"Hire me," said the first woman who raised her hand for the Q&A session following Jenna Lyons's Hearst Master Class last Thursday. It wasn't exactly a question, but given the crowd of twentysomething Lyons-ites in attendance, it wasn't surprising. Lyons laughed off the overture, but when she wasn't fielding résumés, she spoke with Laura Brown of Harper's Bazaar about her love of sequins, why she's unrecognizable without her glasses, and her advice for climbing the corporate ladder (which basically boils down to: Don't try to climb the corporate ladder).
On the much-lauded outfit she wore to Solange Knowles's wedding: I was texting with Solange prior to the wedding and she said that people were going all-out. I asked her if I could wear feathers and she said yes, and she wanted us to all wear white. I had worn that skirt to the Met Ball once and had a strange experience where I walked up the stairs — there was a trail behind me of feathers.
The wedding was all secretive, and they had said that it was going to be at 3, and at 1, Courtney [Crangi, Lyons's girlfriend] and I looked at our phones and they had moved the wedding up an hour. It was crazy. So everyone was texting and the skirt went on, the T-shirt went on, the T-shirt did not work. The T-shirt came off. Another shirt went on that didn’t work, and then the other shirt that went on and the coat went on, and then we went out the door. It was kind of a comedy act. So I’m shocked that that outfit got that much attention, because it did not feel like I pulled it together very well.
On having a signature lewk: I ended up doing a photo shoot with a French magazine and I didn’t want to wear my glasses. They were like, "No, no — we need you to wear your glasses because we want people to know who you are."
On her pick for "the new black": Sequins!
On whether J.Crew will ever do athleisure: Everyone’s getting into that game right now. And I’m like, let them have at it. I would much rather do jewelry and sparkly things.
Her advice on getting ahead at the office: All I can say is, don’t think about that stuff. Think about what you want to do and what you love. Because you will never be successful if you spend too much time thinking about how you’re going to get ahead. It doesn’t work that way. The way you get ahead is by doing something that you love and committing to yourself to do that, because then you’ll be happy, and you’ll work hard, and you’ll get noticed for that. If you’re trying to get somewhere because it’s important to you to get somewhere, those are often the people I don’t promote. People who are in my office asking for a raise, asking for a promotion, I’m not going to promote you first. I’m going to promote the person who is still there when I leave at 6:30, and is there when I come in the next morning, and instead of going home says, "Can I do anything else?" is so obsessed with what they’re doing, surprises me, helps other people. And I’m not saying it’s a bad question, just that I think our culture has created this scenario where it’s like "I have to climb," and I just feel like if you love what you do you’ll get there and it’ll happen.

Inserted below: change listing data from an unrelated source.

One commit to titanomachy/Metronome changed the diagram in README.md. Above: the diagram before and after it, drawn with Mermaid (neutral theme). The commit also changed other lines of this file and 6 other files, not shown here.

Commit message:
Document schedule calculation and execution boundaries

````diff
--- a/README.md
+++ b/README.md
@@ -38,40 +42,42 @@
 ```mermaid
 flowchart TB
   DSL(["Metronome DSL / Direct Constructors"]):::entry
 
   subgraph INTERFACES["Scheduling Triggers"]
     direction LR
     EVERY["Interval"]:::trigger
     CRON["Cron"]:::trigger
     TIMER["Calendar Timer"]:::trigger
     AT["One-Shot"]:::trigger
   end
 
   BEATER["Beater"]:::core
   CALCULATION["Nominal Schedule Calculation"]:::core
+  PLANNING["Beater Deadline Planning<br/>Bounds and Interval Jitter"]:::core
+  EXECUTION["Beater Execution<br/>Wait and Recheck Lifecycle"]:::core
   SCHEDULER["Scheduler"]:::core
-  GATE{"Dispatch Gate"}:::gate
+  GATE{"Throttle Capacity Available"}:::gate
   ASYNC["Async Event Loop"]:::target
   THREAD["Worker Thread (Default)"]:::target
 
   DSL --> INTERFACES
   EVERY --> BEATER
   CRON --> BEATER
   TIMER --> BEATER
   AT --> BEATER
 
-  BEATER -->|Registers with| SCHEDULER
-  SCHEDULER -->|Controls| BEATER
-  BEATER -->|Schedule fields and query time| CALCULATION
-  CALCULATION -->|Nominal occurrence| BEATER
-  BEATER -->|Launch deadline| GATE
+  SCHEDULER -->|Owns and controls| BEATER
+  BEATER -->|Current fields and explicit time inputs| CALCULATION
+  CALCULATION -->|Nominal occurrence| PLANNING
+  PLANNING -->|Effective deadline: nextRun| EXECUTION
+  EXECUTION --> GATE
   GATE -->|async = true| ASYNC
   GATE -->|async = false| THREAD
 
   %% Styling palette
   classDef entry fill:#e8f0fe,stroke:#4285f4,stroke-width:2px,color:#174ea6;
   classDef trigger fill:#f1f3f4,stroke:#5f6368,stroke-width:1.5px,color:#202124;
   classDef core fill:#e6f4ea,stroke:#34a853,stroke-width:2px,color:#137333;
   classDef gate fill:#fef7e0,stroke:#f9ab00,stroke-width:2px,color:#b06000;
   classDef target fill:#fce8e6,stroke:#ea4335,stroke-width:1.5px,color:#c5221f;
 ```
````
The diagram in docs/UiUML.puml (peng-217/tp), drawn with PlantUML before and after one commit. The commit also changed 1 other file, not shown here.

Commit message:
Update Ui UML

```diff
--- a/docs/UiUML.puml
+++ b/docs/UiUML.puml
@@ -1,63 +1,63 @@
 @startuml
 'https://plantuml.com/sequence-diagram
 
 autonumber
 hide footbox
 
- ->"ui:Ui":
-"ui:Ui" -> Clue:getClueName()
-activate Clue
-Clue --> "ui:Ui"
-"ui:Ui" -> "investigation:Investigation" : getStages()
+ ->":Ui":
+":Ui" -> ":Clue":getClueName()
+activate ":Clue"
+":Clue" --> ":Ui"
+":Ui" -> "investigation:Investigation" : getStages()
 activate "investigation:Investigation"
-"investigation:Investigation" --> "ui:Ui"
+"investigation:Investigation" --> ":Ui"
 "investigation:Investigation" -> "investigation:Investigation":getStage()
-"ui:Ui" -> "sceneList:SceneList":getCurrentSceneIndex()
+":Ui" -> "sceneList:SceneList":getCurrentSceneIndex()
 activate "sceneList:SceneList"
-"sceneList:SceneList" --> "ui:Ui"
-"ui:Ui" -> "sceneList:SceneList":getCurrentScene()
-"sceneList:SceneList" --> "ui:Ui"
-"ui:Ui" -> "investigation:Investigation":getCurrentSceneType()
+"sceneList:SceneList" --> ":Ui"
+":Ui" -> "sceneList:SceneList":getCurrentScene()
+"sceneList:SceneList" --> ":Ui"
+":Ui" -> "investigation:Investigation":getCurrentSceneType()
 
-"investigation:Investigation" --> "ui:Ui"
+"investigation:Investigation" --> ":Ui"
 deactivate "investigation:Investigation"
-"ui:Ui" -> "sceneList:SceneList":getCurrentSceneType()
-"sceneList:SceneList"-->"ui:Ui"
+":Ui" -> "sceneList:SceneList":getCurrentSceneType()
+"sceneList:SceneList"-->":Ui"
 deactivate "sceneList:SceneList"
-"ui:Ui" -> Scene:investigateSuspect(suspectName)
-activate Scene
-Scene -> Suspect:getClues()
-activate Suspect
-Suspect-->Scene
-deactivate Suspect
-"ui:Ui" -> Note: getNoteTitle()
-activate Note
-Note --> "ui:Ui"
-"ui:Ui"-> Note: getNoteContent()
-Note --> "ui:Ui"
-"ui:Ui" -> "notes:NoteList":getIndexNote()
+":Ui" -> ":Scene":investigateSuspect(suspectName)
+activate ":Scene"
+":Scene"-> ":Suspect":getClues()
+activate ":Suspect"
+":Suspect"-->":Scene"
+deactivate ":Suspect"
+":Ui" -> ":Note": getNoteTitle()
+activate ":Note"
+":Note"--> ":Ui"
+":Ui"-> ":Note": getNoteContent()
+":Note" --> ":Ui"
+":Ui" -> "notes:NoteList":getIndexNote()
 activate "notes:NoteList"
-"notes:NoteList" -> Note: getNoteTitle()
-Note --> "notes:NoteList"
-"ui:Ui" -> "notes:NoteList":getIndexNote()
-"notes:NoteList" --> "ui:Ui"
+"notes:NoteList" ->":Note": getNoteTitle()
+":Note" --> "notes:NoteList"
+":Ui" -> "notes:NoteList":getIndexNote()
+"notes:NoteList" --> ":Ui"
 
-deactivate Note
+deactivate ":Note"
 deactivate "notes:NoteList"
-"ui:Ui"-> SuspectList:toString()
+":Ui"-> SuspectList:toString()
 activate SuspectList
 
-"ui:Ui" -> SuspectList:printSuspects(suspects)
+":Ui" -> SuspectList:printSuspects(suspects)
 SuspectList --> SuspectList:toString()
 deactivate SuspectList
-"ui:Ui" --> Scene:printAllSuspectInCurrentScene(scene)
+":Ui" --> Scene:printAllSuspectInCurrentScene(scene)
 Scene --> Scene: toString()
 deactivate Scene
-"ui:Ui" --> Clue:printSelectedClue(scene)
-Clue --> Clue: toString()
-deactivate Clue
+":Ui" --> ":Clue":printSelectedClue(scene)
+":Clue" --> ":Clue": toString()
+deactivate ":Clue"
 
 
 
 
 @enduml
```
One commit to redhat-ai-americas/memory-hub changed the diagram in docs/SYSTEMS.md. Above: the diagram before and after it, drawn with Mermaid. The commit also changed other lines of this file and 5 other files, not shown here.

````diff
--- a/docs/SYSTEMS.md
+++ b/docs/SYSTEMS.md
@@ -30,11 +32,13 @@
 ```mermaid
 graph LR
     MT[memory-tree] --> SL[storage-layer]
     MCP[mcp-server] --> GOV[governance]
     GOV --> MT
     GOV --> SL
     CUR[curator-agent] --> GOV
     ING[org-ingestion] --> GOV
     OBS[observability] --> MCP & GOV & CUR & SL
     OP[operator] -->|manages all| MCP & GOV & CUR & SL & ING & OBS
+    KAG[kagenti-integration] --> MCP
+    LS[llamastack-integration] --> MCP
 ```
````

On dressing for the office: I think it has everything to do with where you work and the industry you work in. I mean I know people who work in the banking industry and if anything, I think that women are more under a microscope [there] in some ways. As women have access to positions that they may not have had before, I think they’re much more analyzed. We saw a lot of that even with the most recent campaign for president last election. Just how women look is so connected to their performance, which I think is completely unfair. I happen to work in an industry where how you look is part of your job; I can’t even imagine working in a place where it wasn’t understood or expected, but I think it must be very hard.
On Hillary Clinton's scrunchie: [Pauses diplomatically.] I would not wear that scrunchie.
On her perfect day: No Wi-Fi. Ice cream. And Minecraft.